why chess?

Chess is an exercise of infinite possibilities for the mind, one which develops mental abilities used throughout life: concentration, critical thinking, abstract reasoning, problem solving, pattern recognition, strategic planning, creativity, analysis, synthesis, and evaluation, to name a few. Chess can be used very effectively as a tool to teach problem solving and abstract reasoning. Learning how to solve a problem is more important than learning the solution to any particular problem. Through chess, we learn how to analyze a situation by focusing on important factors and by eliminating distractions. We learn to devise creative solutions and put a plan into action. Chess works because it is self-motivating. The game has fascinated humans for almost 2000 years, and the goals of attack and defense, culminating in checkmate, inspire us to dig deep into our mental reserves.

Chess has been played and enjoyed by people around the world for two thousand years. If there were an award for game of the millennium, it would belong to chess. The game is said to have been invented in India around the fourth century b.c.,by a Brahman named Sissa at the court of the Indian Rajah Balhait, where it was called chaturanga, although its earliest mention in literature occurred in a Persian romance, the Karnamak, written about 600 a.d. Alexander the Great’s conquest of India brought the game west to Persia (Lasker, 1949, pp. 3-5). It moved east from India along overland trade routes into the Orient and west from Persia into Arabia, where chatrang, as the game was later called, then spread across northern Africa and into Europe when the Moors invaded Spain.
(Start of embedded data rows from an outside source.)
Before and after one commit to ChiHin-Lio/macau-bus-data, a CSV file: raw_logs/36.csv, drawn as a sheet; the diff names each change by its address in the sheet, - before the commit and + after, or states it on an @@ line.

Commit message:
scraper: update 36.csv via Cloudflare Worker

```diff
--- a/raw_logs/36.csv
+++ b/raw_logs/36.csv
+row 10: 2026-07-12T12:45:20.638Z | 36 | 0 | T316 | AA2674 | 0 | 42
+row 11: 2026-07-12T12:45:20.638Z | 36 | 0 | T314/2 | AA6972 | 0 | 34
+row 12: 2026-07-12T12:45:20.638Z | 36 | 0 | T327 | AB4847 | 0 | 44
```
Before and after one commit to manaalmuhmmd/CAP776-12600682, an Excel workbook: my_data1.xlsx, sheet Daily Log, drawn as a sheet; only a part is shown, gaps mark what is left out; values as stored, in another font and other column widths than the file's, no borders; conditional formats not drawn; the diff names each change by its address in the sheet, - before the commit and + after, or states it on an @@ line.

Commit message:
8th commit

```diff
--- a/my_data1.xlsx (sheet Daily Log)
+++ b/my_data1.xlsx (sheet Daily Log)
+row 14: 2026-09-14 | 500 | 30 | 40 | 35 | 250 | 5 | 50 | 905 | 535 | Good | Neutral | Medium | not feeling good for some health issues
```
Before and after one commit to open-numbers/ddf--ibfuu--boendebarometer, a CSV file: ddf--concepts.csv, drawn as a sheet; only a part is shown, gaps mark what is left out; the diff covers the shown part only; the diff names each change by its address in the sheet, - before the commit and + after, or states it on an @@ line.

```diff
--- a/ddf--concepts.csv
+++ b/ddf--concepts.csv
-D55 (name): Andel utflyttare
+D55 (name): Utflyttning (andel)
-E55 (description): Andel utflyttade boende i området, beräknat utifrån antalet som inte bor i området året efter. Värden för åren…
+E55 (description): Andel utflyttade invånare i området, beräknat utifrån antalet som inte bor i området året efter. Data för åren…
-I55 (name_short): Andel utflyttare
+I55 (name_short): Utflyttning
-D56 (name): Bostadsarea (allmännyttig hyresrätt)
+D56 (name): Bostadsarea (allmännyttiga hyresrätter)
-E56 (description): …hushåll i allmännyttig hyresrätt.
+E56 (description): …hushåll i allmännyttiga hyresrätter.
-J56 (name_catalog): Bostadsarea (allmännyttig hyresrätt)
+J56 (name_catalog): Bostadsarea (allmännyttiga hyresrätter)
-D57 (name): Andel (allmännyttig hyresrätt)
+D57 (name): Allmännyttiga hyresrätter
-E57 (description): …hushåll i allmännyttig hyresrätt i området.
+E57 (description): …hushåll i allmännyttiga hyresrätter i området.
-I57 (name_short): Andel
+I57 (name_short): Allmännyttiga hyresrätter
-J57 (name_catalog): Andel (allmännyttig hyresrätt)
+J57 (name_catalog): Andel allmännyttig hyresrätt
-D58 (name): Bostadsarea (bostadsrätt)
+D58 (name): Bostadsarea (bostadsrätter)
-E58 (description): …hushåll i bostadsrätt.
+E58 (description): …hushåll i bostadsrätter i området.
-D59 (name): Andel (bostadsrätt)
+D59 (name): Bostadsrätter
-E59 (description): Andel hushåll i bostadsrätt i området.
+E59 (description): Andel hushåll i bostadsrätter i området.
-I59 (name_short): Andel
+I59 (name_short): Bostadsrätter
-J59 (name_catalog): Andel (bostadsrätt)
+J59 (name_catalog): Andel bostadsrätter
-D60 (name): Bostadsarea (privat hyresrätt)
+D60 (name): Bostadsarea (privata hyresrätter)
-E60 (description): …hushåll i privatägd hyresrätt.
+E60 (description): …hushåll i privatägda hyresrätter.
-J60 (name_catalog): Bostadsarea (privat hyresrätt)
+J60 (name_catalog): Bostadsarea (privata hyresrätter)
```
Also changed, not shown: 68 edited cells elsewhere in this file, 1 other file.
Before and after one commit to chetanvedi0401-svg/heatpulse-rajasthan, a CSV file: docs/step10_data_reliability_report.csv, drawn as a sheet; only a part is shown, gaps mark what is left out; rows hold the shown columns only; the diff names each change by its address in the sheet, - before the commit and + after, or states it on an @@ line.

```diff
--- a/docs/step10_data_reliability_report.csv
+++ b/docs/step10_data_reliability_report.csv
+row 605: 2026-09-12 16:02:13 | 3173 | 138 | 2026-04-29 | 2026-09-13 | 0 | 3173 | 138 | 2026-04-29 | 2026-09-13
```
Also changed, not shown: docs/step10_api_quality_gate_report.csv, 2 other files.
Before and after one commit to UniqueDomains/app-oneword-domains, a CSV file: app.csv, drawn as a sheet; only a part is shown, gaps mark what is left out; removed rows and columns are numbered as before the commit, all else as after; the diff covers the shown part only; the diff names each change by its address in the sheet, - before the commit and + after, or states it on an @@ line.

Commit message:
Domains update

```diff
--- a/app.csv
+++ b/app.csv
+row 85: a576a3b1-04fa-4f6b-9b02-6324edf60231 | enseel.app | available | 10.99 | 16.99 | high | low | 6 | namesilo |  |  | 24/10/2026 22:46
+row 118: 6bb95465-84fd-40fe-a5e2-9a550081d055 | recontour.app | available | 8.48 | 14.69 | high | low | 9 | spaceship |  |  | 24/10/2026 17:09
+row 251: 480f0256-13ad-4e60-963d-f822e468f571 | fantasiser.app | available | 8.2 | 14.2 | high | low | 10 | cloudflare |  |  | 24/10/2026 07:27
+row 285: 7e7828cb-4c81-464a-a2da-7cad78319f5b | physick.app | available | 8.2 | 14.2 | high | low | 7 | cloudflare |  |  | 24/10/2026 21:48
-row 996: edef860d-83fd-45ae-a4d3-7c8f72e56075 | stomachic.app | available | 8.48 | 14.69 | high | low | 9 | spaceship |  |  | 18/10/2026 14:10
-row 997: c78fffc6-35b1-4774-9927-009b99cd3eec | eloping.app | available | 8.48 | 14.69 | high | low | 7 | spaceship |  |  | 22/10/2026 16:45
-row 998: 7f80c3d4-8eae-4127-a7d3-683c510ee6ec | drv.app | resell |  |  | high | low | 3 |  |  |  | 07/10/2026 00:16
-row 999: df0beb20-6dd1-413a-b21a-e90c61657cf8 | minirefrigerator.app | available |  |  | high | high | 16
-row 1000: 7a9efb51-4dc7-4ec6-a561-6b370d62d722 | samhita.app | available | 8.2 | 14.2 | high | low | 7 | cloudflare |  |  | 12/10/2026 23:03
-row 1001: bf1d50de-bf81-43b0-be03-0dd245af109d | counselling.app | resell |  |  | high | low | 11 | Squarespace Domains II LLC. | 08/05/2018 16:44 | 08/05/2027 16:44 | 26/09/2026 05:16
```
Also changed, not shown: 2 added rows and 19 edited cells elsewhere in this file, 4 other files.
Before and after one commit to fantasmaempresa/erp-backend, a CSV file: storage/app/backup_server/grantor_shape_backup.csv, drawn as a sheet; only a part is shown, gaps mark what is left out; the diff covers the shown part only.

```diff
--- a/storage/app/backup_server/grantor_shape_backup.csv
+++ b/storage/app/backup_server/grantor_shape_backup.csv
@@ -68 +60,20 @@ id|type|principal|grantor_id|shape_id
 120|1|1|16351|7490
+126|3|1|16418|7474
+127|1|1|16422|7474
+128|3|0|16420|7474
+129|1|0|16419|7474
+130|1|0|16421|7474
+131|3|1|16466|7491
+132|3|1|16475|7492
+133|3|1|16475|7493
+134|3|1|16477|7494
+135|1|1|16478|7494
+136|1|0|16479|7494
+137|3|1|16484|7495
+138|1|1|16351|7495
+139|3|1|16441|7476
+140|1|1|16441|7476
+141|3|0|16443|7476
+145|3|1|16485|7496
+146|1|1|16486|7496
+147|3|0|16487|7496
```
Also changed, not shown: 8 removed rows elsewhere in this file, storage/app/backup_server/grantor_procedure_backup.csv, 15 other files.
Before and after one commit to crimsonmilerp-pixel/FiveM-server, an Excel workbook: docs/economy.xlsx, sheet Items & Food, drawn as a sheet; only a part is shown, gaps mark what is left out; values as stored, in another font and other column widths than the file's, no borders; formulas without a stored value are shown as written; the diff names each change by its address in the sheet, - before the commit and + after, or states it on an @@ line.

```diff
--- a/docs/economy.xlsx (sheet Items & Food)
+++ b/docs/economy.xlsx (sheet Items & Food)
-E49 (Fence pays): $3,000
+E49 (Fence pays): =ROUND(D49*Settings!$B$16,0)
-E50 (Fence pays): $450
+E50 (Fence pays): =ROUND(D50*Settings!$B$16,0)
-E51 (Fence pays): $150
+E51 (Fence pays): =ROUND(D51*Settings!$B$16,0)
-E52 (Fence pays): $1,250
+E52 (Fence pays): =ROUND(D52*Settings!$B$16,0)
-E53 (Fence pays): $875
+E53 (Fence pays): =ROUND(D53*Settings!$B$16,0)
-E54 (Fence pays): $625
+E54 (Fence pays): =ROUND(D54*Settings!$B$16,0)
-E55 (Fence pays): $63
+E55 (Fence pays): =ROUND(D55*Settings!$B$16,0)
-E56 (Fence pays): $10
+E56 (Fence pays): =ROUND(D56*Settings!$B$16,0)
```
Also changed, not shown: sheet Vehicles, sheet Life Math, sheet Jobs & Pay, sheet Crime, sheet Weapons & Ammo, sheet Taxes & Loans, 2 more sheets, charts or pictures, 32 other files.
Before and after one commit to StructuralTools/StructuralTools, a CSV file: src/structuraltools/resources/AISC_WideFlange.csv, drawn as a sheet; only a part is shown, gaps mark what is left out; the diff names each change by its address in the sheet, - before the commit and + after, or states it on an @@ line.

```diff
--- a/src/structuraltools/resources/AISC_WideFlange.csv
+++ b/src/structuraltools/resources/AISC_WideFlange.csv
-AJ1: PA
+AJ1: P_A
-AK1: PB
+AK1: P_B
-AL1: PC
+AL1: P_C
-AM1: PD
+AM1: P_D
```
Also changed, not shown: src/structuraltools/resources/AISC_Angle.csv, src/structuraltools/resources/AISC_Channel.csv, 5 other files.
Ajedrez (as it was known by the Spanish) spread quickly through Europe and had spread even earlier north from Persia into Russia, so that before the discovery of the Americas chess had a firm and established following on three continents as a supreme fascination and test of mental ability, an aesthetic beauty enjoyed by both nobleman and peasant (or shall we say king and pawn?).

Many notable people in history made chess their favorite pastime. The game’s fascination was embraced by Queen Isabella and King Ferdinand of Spain, Churchill, Napoleon, Voltaire, and the great mathematician, Euler, to name a few.Benjamin Franklin, in his work, The Morals of Chess, regarded chess as more than just an idle amusement, ascribing several “valuable" qualities of the mind, useful in the course of human life, [that] are to be acquired or strengthened by it, so as to become habits, ready for all occasions. For Life is a kind of Chess…” (Franklin, 1776). Franklin enumerated these qualities as “1. Foresight… 2. Circumspection… 3. Caution… and 4. Perseverance in hope of favorable resources.” In this sense, we may credit Franklin with being one of the first to hypothesize that chess strengthens “valuable qualities of the mind” and to open the inquiry concerning whether or not chess makes one smarter.